When the St. Louis City Planning & Urban Design Agency’s Planning Commission meets to consider rezoning, it looks like this: ACTION ITEMS: Zoning: PDA-070-16-REZ – 1315-39 S. Grand Blvd. & 3632 Rutger St. (CB 2178), 3656 Hickory St. (CB 2181.06) & 1101 & 1121-27 S. Grand Blvd. & 1126 Motard Ave. (CB 2180) – Rezone “H” or “C” to “J” – Tiffany Neighborhood.
That’s pretty exciting stuff. Area commercial and multi-family residential is being changed to industrial zoning! So it’s just one more step toward the realization of the SSM-Saint Louis University hospital, but the new $550M hospital facility will transform this corner of St. Louis City. And a little more than re-zoning was revealed at last night’s Planning Commission meeting.
A representative of SSM Health stated that while no decision has been finalized, it is “highly likely” that 15-story French Gothic Revival Desloge tower will be converted to office space. This is another step toward alleviating fears that the historic landmark could be lost. The site plan offered is the same we reported in June, though a three-dimensional image adds some detail. The project is being designed by The Lawrence Group of St. Louis in partnership with Hammel, Green and Abrahamson (HGA).
Current plans call for a 10-story T-shape hospital tower, with a four-story ambulatory care center extending east and fronting Grand Boulevard. A “West Pavilion” and helipads sit to the west. To the north, Hickory Street would be vacated, and a new Lasalle Street introduced. A two-part, 1,000-space parking garage would abut Lasalle, with retail shown wrapping the east end and south edge. In June we learned that the hospital is planned to include 316-beds and total 802K sf and is scheduled to be completed in 2020.
The image is a massing plan and no architectural detail is present. The re-zoning decision does not address the site plan or massing. The image does show the remaining Pevely building still standing at the corner of Chouteau and Grand. While we have heard rumors that the building is being examined for possible redevelopment, its presence is not indicitive of anything in particular.

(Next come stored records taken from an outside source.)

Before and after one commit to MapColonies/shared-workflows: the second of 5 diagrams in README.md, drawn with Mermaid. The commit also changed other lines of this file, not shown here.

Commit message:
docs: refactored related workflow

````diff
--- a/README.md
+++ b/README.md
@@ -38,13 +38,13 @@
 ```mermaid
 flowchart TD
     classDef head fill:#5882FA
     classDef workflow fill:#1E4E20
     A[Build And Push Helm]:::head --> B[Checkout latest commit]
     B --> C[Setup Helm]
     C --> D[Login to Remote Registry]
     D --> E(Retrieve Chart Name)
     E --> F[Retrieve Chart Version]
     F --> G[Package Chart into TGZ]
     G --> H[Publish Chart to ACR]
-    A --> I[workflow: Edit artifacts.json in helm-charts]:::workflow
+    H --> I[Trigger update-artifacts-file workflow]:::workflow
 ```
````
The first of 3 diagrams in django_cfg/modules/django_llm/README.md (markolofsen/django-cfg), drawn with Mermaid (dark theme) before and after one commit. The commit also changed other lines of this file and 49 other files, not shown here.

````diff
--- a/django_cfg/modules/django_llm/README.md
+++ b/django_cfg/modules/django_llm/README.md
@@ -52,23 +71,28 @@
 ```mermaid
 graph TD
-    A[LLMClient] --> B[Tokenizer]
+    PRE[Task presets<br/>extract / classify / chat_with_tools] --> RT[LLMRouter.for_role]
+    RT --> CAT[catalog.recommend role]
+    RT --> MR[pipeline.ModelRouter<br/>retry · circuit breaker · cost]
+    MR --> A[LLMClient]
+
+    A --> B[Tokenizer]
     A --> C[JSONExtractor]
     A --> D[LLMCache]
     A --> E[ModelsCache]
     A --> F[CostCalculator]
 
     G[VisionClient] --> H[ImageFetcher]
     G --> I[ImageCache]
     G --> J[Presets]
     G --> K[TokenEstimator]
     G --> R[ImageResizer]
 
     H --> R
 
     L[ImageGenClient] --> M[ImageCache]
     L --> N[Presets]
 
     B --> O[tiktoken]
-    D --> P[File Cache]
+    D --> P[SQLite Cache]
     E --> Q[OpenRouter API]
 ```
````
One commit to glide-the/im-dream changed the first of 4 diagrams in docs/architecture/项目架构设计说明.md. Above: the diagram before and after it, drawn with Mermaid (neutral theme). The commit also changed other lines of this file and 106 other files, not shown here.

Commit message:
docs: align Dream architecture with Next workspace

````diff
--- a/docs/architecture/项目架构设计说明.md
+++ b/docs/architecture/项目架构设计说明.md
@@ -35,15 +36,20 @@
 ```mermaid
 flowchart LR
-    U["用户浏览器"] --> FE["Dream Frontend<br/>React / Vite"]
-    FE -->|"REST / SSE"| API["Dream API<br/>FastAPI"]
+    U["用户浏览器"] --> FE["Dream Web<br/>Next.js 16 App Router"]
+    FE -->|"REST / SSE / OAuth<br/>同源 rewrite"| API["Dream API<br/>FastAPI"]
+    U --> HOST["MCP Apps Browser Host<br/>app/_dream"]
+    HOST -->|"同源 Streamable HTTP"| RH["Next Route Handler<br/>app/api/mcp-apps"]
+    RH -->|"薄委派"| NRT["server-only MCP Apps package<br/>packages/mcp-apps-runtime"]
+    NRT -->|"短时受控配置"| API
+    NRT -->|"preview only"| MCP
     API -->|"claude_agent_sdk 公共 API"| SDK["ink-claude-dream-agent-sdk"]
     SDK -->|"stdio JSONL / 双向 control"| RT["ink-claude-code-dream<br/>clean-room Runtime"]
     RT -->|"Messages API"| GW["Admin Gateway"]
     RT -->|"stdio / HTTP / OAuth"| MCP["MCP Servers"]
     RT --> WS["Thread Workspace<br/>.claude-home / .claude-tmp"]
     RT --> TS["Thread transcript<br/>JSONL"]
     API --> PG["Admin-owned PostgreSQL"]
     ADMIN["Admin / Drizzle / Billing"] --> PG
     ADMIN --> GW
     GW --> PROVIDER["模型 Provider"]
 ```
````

From our earlier reporting: SSM/SLU Announce $550M Medical Center Moving Forward, Share Site Plan
In a message to faculty, staff, and students today, Saint Louis University President Fred Pestello unveiled additional details, including a site plan for the SLU/SSM $550M academic medical center. The massive project was first reported on nextSTL last June. As previously reported, the project will be built immediately north of Desloge Tower and the existing hospital. The fate of Desloge Tower has still not been determined.
Pestello shared that the 316-bed, 802K sf project has completed the general scope and conceptual design stage and that specifics continued to be determined. He also stated that the project “furthers the progress of the SLU campus master planning initiative, which includes redevelopment of SLU-owned property to the north of these new SSM facilities.” The project is scheduled to be completed by late 2020.

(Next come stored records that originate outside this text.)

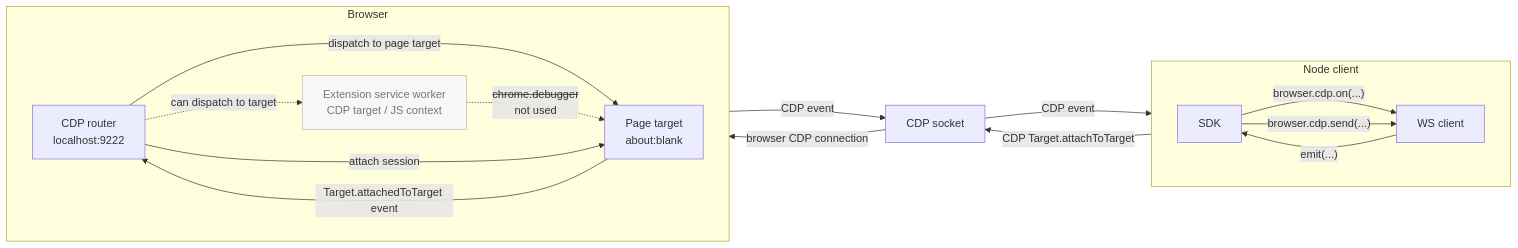
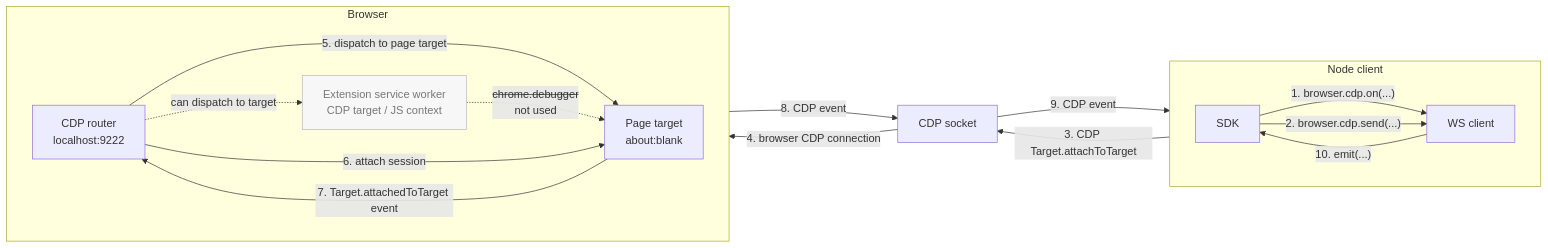
The second of 4 diagrams in README.md (pirate/chrome-cdp-extension-bridge), drawn with Mermaid before and after one commit. The commit also changed other lines of this file, not shown here.

Commit message:
Number diagram flow labels

````diff
--- a/README.md
+++ b/README.md
@@ -73,33 +73,33 @@
 ```mermaid
 flowchart LR
   subgraph Node["Node client"]
     direction LR
     SDK["SDK"]
     WS["WS client"]
-    SDK -->|"browser.cdp.on(...)"| WS
-    SDK -->|"browser.cdp.send(...)"| WS
+    SDK -->|"1. browser.cdp.on(...)"| WS
+    SDK -->|"2. browser.cdp.send(...)"| WS
   end
 
   subgraph Browser["Browser"]
     direction LR
     CDP["CDP router<br/>localhost:9222"]
     SW["Extension service worker<br/>CDP target / JS context"]
     Page["Page target<br/>about:blank"]
     CDP -. "can dispatch to target" .-> SW
-    CDP -->|"dispatch to page target"| Page
+    CDP -->|"5. dispatch to page target"| Page
     SW -. "<s>chrome.debugger</s><br/>not used" .-> Page
   end
 
   Socket["CDP socket"]
 
-  WS -->|"CDP Target.attachToTarget"| Socket
-  Socket -->|"browser CDP connection"| CDP
-  CDP -->|"attach session"| Page
-  Page -->|"Target.attachedToTarget event"| CDP
-  CDP -->|"CDP event"| Socket
-  Socket -->|"CDP event"| WS
-  WS -->|"emit(...)"| SDK
+  WS -->|"3. CDP Target.attachToTarget"| Socket
+  Socket -->|"4. browser CDP connection"| CDP
+  CDP -->|"6. attach session"| Page
+  Page -->|"7. Target.attachedToTarget event"| CDP
+  CDP -->|"8. CDP event"| Socket
+  Socket -->|"9. CDP event"| WS
+  WS -->|"10. emit(...)"| SDK
 
   classDef idle fill:#f7f7f7,stroke:#bbb,color:#777;
   class SW idle;
 ```
````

Last year, Saint Louis University purchased the hospital from Tenet Healthcare, which has owned the facility since 1998, when it was purchased from the school. SLU then contribute the hospital to SSM in exchange for a minority membership interest. That deal became official September 1, 2016, allowing for planning on this project to proceed. Selected to design the project were The Lawrence Group in partnership with Hammel, Green and Abrahamson (HGA).

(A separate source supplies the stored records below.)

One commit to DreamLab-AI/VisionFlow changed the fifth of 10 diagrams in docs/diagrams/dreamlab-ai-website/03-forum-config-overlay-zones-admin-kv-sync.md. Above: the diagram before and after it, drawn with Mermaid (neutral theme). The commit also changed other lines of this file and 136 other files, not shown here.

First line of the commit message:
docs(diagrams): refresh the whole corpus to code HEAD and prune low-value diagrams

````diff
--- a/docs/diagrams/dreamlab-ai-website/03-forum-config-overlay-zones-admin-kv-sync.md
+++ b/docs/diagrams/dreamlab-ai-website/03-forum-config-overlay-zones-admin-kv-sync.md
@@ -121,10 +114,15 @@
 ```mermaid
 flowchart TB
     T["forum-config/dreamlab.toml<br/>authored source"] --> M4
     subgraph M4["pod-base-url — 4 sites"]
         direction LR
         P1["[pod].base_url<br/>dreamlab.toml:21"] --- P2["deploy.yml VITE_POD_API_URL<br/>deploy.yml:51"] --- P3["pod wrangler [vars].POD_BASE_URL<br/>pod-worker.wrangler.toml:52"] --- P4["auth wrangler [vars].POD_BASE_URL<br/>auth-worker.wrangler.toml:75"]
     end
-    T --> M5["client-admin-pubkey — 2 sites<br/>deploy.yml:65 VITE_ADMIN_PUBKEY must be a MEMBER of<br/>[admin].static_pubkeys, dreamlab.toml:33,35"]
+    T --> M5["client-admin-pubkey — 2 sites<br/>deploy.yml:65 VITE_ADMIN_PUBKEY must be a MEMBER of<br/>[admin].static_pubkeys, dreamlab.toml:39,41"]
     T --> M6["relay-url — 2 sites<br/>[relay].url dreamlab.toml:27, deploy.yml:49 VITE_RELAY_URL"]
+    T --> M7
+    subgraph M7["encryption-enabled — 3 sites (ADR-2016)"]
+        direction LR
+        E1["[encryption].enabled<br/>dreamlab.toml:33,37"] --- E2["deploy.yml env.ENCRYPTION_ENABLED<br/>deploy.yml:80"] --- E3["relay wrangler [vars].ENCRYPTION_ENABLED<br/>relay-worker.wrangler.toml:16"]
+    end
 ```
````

The fate of the land north of the existing hospital and Chouteau Avenue, and even further north, has been highly anticipated since the university’s purchase and request for demolition of the Pevely Dairy complex in 2011. Ultimately, the school was allowed to demolish the majority of the complex, leaving just the corner building. Virtually nothing has changed on the site since then.
Continue reading: SSM/SLU Announce $550M Medical Center Moving Forward, Share Site Plan
The site of the future hospital was largely demolished years ago:
In 2011, the following site plan and rendering were offered SLU, arguing that the corner of Grand and Chouteau needed to be cleared for a new healthcare center: